Attending to people Finally, I wanted to reflect briefly on using art to attend to people – real people. With my biblical paintings I started looking at photographs of real people to enable me to learn how to paint human faces – and this immediately confronted me with how white most of the western art tradition is (and also, that trying to make everyone look ‘middle eastern’ also isn’t quite right either – when we treat people generically we are straying into the territory of stereotyping, which can lead to much worse). I looked back at the wonderful resource ‘The Christ we share’, which gathered images of Jesus from a huge range of traditions and cultures, and started trying to pay more attention to this diversity in my paintings. I stopped looking for a Jesus who looked like me or like the stereotyped image of someone from the middle east, and started trying to see Christ in all people – not just as a theological idea, but as an enacted idea, through painting.
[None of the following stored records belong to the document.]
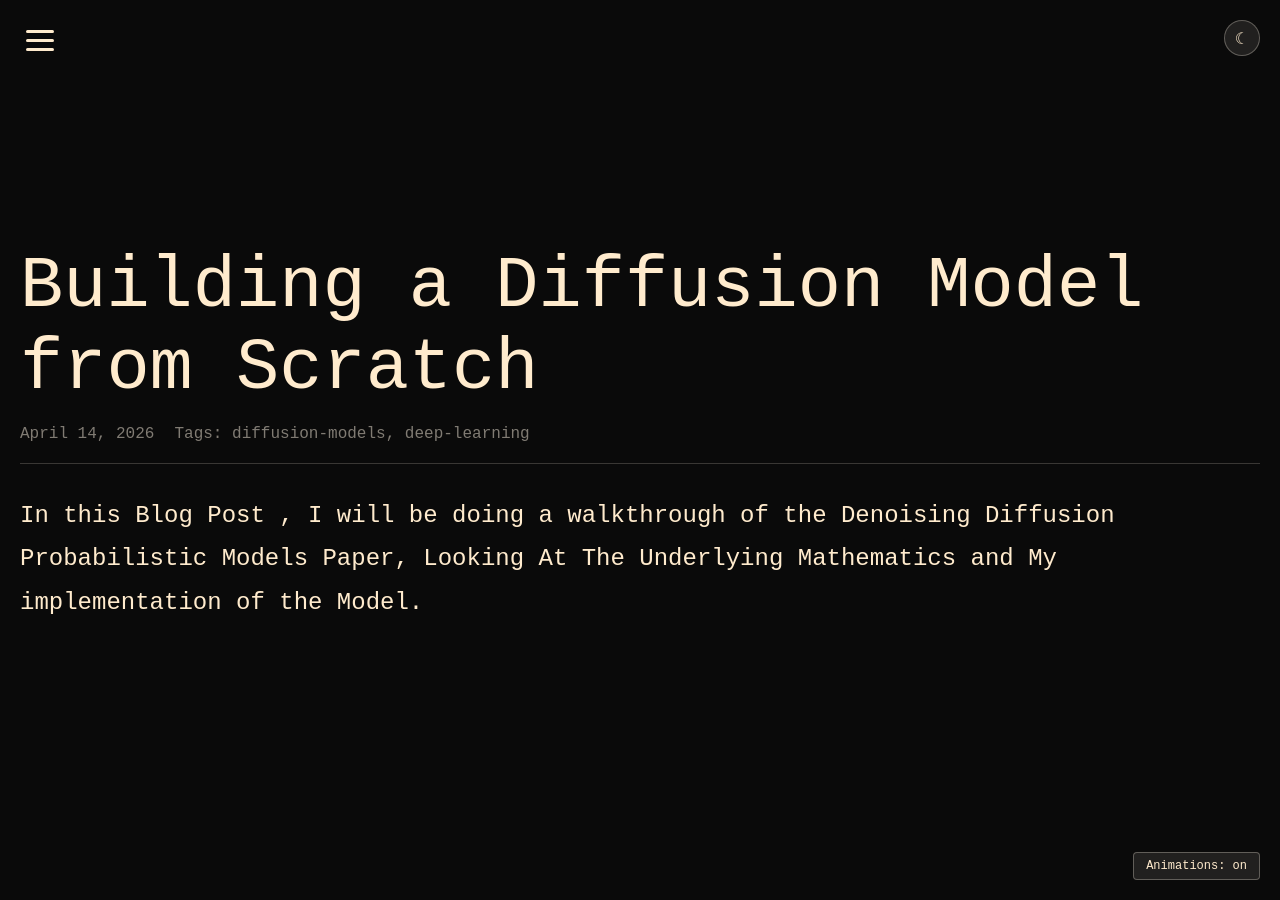
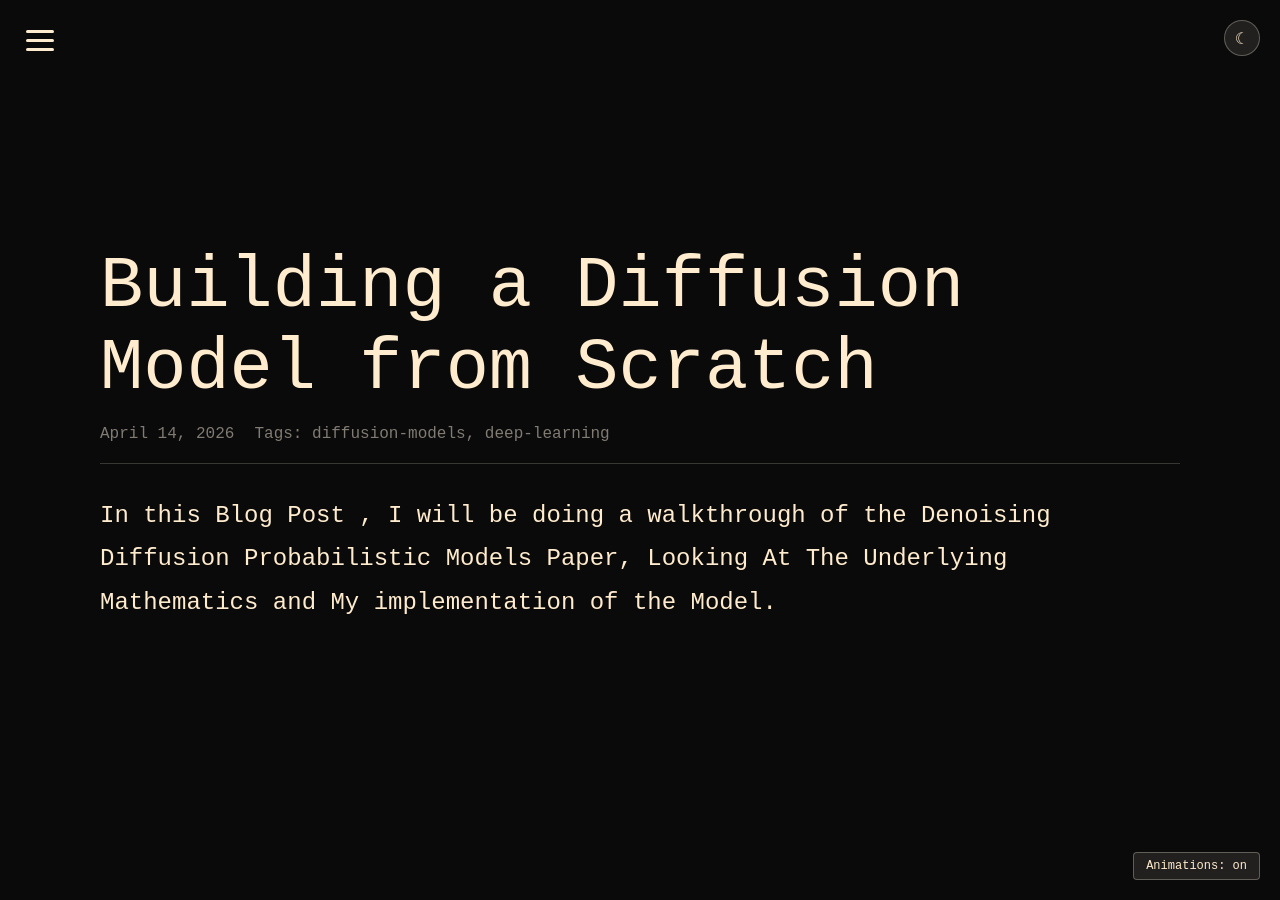
Before and after one commit to stealthcrazy/stealthcrazy.github.io, a Jekyll site: the page built from _posts/2026-04-14-DiffusionModels.html, in a window 1280 px wide. Built offline with Jekyll 4.4.1, drawn with Linux system fonts in a browser that asks for light colours.

Commit message:
Padding Fix

```diff
--- a/assets/css/main.css
+++ b/assets/css/main.css
@@ -218,7 +218,7 @@ body {
 .blog-post {
     max-width: 1500px;
     margin: auto auto;
-    padding: 40px 20px;
+    padding: 100px;
     color: var(--text);
     font-family: 'Courier New', Courier, monospace;
 }
```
This month I have set myself a further challenge. Having become reasonably competent at painting people who do, at least, look like people, it’s another whole level of skill to depict actual people in such a way that they are recognisable! So for Black History Month I am trying to draw or paint or sketch one mini-portrait a day to help me celebrate or learn about someone I hadn’t celebrated or learned about before. I won’t be sharing all the pictures, but I’ll try and share some of them. Here is the first: Alfred Francis Adderly, CBE, who was the first black student at St Catharine’s College, and in whose honour the College flew the flag of the Bahamas on October 1st (and will do so again of October 31st). You can read more about him here. It’s just a pencil sketch, but it’s my first attempt during this BHM to start paying more attention not only to the diversity of humanity, but to particular people from whom I could learn a lot.
All these ways of paying attention are works in progress – but they are things I’ve thought about for a while and never quite felt able to commit to in writing. Maybe something in one or more of these forms of attention-paying through art will have resonated with you. Maybe you’ve not picked up a paintbrush for a long time and this has made you want to try it again. Or maybe this whole post has made no sense at all! Comments and disagreements are always welcome, but remember to be kind, because we are all works in progress, still learning, still making mistakes.